The project is assessing the sustainability of the Makeni project from the perspective of rural transformation and low carbon pathways, focusing on the shift from subsistence farming to industrial agriculture in the Makeni region. The ultimate aim is to consider the linkages, conflicts and synergies that arise when economic development and renewable resource development processes unfold in tandem.
The work plan includes one component on the agro-industrial system in terms of energy balances and climate impacts for alternative sugarcane production schemes. A second component focuses on the local level in assessing the rural transformation and changes in livelihoods that are occurring. A third, cross-cutting component considers issues of energy and water access and availability at the local and regional levels.
“This project is quite unique because we will be able to observe the impact of large-scale biofuel investments on livelihoods within the communities nearby,” says Fielding. “We will also be able to understand the role of agro-industrial sugarcane in enabling low-carbon growth in low-income countries.”
Connecting with local communities
The project began early this year, and has now completed its first round of intensive fieldwork. In October, SEI researchers Francis X. Johnson, Nina Weitz, Jacqueline Senyagwa and Matthew Fielding, and intern James Kong-Win Chang, visited Sierra Leone to gather information and train a local survey team.

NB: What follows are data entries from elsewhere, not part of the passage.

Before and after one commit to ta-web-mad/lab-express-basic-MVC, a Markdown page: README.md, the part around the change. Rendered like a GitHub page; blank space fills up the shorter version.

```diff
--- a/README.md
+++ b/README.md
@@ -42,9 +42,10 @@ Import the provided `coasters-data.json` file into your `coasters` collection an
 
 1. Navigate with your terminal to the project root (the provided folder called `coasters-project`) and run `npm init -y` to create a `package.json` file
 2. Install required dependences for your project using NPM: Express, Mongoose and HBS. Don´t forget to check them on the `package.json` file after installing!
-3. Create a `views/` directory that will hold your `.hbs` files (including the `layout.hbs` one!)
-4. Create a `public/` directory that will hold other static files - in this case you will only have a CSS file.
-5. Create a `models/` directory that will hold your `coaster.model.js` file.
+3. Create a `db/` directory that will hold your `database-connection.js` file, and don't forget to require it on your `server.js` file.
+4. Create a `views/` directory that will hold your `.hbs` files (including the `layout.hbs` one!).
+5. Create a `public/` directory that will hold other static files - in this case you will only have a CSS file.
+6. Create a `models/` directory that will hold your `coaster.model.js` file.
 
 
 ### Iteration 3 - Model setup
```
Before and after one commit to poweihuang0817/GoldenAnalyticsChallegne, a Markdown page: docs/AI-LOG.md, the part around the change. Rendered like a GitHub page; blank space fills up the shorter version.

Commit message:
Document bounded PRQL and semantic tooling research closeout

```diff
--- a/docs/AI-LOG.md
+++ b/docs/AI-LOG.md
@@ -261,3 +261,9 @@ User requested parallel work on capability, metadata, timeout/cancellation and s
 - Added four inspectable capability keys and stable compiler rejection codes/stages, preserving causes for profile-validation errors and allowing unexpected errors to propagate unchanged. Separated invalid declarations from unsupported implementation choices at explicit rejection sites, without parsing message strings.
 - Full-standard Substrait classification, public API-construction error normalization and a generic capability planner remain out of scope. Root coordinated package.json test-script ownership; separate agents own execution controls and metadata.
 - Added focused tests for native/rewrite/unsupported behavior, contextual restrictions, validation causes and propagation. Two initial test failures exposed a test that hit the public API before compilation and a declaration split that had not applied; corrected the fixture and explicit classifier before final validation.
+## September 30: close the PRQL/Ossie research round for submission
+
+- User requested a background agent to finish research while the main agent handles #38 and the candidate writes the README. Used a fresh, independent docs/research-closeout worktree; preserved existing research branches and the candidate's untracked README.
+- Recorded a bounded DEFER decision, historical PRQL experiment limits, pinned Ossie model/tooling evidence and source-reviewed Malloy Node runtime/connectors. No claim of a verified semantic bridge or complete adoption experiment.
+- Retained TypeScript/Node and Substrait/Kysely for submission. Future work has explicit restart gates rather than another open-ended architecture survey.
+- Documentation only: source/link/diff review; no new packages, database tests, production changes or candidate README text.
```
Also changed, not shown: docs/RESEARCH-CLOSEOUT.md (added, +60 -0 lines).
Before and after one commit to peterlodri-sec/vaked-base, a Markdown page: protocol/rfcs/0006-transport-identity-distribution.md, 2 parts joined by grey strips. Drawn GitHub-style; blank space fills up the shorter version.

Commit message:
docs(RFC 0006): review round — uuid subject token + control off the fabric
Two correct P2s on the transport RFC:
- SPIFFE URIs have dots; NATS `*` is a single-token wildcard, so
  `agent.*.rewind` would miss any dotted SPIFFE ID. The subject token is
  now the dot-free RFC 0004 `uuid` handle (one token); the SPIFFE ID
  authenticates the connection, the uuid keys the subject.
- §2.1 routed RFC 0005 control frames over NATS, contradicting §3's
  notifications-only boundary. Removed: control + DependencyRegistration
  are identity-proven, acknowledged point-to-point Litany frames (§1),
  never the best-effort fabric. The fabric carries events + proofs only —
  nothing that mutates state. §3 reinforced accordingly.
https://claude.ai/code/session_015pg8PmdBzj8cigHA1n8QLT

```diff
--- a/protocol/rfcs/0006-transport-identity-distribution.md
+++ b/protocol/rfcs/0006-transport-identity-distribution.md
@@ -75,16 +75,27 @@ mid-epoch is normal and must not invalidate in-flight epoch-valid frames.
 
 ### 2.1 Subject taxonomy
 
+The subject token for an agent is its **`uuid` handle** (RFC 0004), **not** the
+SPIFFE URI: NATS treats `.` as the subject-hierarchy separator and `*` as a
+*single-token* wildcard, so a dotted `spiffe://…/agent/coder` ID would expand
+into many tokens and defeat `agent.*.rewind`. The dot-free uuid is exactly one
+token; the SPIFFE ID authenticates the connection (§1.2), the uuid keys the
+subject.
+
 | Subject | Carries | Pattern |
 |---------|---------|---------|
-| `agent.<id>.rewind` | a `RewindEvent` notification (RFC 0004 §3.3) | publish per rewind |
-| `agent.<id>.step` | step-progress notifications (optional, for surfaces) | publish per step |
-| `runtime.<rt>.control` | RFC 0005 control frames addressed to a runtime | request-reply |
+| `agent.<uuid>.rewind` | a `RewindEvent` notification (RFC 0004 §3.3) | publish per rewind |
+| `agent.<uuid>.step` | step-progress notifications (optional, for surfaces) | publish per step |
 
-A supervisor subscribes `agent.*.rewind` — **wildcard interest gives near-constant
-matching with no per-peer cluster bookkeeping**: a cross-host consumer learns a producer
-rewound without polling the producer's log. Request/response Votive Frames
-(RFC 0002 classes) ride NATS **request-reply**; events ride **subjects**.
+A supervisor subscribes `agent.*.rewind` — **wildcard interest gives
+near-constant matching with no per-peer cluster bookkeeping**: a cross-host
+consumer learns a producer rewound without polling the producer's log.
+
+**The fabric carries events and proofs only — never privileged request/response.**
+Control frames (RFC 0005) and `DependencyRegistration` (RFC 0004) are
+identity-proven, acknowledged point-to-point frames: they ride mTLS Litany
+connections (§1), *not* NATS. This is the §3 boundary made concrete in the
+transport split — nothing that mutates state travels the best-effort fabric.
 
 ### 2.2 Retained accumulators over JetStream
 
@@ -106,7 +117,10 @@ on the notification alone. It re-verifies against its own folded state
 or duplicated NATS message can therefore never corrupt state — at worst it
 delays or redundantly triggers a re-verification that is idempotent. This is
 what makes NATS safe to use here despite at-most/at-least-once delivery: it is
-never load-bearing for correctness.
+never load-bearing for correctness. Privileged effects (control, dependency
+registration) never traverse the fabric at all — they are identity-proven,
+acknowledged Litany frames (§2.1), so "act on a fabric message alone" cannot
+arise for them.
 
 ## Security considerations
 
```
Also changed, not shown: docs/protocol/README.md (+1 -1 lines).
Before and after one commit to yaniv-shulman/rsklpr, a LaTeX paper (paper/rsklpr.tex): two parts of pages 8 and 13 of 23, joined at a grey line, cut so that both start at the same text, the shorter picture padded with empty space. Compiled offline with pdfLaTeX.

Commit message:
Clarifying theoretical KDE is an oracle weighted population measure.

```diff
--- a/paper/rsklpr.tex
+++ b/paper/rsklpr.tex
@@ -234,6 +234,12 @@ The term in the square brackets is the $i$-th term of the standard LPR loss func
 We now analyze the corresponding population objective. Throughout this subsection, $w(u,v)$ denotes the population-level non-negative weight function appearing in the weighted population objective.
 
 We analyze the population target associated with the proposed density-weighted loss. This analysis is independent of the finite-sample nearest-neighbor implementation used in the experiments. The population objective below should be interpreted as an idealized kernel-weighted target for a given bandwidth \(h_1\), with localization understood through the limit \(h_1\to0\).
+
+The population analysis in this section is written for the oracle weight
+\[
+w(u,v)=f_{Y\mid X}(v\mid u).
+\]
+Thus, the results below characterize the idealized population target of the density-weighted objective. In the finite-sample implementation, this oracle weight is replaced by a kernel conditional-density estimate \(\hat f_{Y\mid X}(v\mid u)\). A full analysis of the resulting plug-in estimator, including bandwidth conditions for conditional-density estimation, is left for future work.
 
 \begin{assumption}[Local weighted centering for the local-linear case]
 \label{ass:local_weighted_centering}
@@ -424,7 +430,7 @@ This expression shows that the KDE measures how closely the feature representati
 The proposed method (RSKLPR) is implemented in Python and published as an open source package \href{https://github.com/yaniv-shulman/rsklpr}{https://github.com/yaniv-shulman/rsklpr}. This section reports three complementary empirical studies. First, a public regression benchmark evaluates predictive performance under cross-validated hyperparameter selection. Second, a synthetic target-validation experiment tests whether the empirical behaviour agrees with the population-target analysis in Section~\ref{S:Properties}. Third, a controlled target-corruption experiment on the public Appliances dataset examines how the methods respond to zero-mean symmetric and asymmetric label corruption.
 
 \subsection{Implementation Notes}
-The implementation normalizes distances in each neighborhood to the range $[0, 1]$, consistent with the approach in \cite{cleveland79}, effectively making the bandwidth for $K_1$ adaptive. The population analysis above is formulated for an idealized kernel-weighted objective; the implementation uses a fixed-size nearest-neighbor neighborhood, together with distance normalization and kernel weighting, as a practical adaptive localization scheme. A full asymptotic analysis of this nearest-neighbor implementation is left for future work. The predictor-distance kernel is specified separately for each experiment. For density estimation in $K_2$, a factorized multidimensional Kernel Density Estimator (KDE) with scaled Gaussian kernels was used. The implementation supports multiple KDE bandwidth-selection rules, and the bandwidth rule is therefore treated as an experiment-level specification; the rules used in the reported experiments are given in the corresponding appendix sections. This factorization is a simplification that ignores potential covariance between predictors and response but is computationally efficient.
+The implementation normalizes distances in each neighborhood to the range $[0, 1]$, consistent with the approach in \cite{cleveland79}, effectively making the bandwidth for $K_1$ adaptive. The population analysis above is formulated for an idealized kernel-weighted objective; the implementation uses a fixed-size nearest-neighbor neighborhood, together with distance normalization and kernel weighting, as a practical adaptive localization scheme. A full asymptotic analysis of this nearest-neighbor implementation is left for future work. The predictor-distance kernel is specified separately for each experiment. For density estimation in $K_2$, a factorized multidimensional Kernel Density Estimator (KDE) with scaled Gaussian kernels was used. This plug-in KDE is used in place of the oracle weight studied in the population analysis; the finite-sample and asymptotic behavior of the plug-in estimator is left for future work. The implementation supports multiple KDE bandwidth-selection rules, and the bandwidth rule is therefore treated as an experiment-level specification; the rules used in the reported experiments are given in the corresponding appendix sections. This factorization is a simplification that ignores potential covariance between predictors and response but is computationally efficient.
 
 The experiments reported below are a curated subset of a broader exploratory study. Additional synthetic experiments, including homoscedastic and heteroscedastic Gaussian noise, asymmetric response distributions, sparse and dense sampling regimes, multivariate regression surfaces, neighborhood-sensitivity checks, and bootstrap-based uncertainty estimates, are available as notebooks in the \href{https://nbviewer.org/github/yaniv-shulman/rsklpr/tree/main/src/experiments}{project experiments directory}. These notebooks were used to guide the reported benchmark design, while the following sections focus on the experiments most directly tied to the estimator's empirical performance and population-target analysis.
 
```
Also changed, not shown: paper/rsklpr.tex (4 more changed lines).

SEI has engaged a local project manager, Ival Cummings-John, and during the October visit, the SEI team and Cummings-John designed and implemented an eight-day capacity-building course with seven students and recent graduates from the University of Makeni, Sierra Leone. The course covered key data collection methods, including Participatory Rural Appraisal (PRA), household surveys and in Progress Out of Poverty Index (PPI).
Since then, the newly trained team has been conducting household surveys across the region; as of mid-December, 323 surveys had been completed. They will constitute the initial baseline for the analysis; the surveys will then be repeated at intervals of six months.
“These surveys will help us understand the impact of the investment on local livelihoods,” says Stacey Noel, director of the SEI Africa Centre. “By speaking with households, we hope to find out how living in close proximity to the Makeni complex affects poor farmers in the project area. Addax has also initiated a series of social improvement schemes, and we’ll use the surveys to gauge the extent of their benefits as well.”
The first survey data sheets will be delivered to SEI before the end of 2013, and then SEI researchers will begin analysing the data. The next survey will begin in April 2014.
The Addax project is located near the town of Makeni in the Bombali district, approximately 160 km from the Sierra Leone capital, Freetown. The region around the town of Makeni is the fastest-growing area of the country, and a major commercial, educational, logistical and economic centre due to its strategic location and the recent improvements in infrastructure along with the continuing development of nearby mining and agricultural areas.
The project includes a roughly 10,000-hectare sugarcane estate, establishment of an ethanol distillery that will produce roughly 85,000 cubic metres of ethanol per year, and the supply of 15 MW of sugarcane bagasse-based electricity to the national grid. The project has been financed with the support of eight European and African development finance institutions.